**Problem to solve**
Gather every line below where "Jerva" appears.

**Records for this exercise**
_ _ _

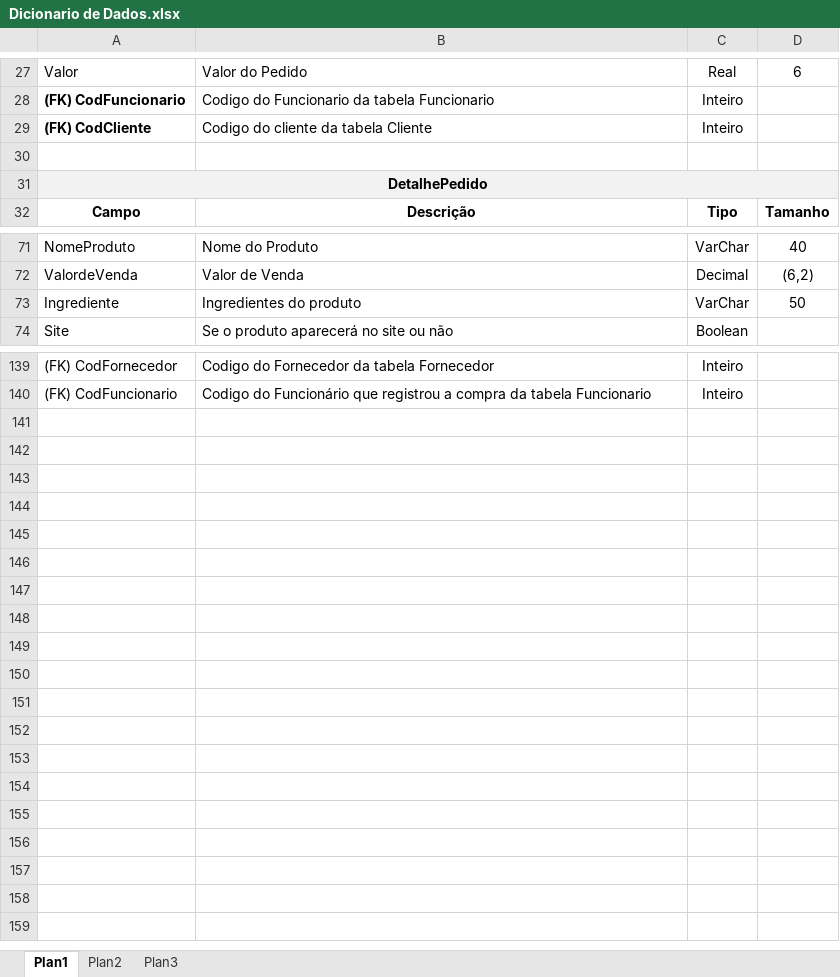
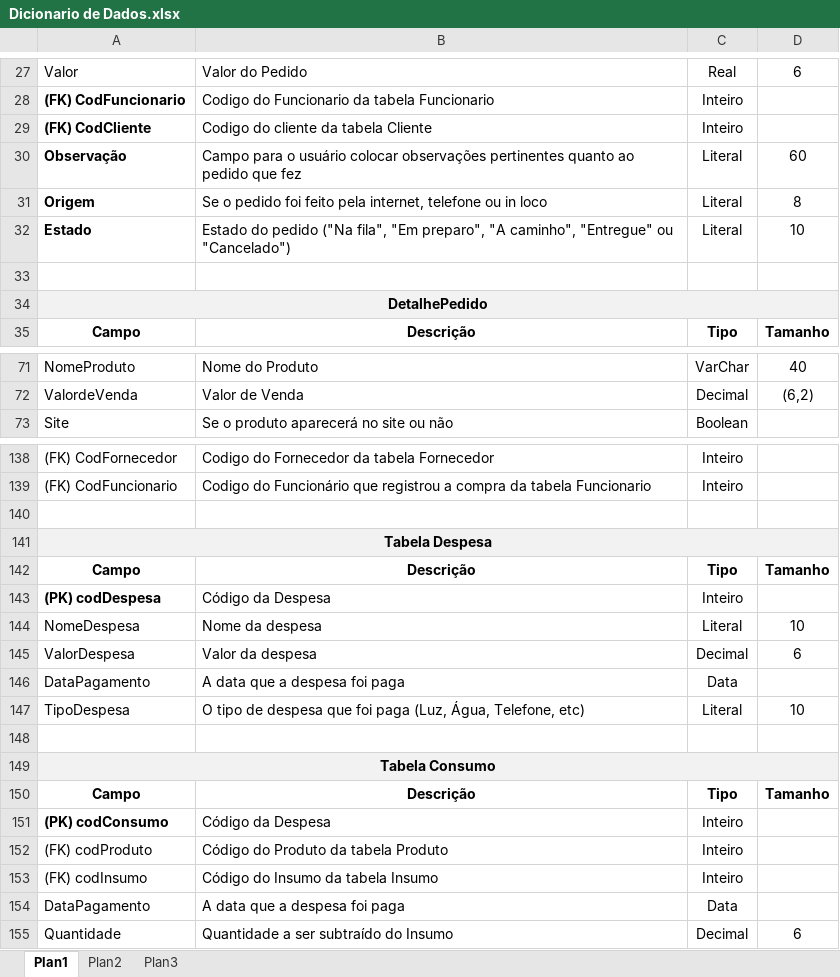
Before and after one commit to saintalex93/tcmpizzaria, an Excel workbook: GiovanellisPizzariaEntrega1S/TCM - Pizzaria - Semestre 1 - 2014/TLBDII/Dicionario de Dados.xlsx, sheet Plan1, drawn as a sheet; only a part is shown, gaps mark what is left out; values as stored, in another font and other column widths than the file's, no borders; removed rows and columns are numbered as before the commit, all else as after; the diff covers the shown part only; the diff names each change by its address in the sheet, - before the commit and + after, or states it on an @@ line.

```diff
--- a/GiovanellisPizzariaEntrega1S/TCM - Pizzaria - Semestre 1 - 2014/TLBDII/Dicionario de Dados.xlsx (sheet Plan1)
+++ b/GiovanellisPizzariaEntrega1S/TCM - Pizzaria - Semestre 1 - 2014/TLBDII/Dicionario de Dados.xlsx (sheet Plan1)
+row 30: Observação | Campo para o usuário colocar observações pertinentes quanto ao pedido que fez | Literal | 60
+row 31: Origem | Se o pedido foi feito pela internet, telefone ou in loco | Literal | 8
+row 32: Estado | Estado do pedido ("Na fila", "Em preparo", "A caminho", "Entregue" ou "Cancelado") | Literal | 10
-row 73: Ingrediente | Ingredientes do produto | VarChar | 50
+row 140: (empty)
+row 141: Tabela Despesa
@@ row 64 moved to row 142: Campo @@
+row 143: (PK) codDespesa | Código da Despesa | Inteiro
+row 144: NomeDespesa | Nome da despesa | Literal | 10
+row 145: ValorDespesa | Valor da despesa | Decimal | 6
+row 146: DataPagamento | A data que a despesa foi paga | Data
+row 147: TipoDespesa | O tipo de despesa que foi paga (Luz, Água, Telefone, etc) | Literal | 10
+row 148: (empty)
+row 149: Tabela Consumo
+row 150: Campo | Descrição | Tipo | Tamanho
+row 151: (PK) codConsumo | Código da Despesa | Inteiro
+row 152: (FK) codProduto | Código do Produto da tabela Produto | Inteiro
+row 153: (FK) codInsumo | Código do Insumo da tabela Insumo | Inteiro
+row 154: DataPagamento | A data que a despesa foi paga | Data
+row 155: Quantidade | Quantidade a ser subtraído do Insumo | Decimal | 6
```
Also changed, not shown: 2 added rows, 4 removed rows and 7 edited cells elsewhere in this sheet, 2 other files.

_ _ _

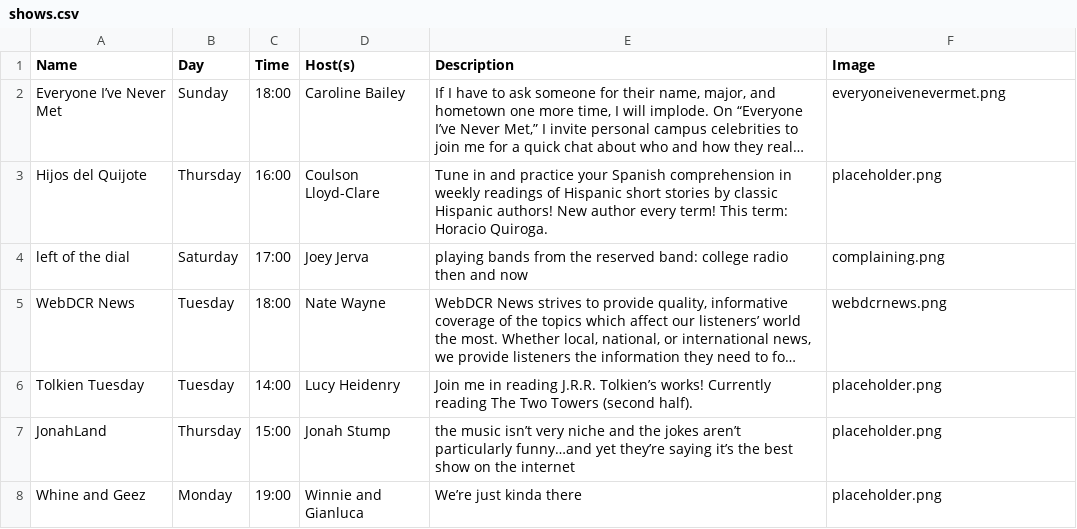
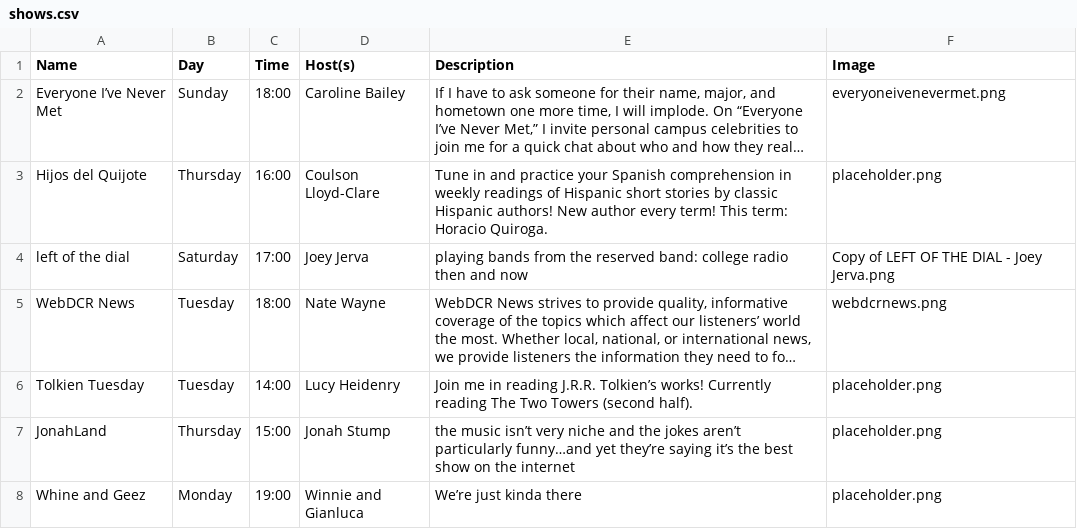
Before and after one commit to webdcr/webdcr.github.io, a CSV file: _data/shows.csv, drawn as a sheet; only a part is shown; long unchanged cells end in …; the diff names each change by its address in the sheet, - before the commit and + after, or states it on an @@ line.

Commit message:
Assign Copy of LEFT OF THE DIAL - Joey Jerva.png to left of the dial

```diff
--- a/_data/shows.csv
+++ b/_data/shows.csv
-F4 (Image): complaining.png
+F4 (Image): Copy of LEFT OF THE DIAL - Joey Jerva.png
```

_ _ _

**Response to this task**
Assign Copy of LEFT OF THE DIAL - Joey Jerva.png to left of the dial
+F4 (Image): Copy of LEFT OF THE DIAL - Joey Jerva.png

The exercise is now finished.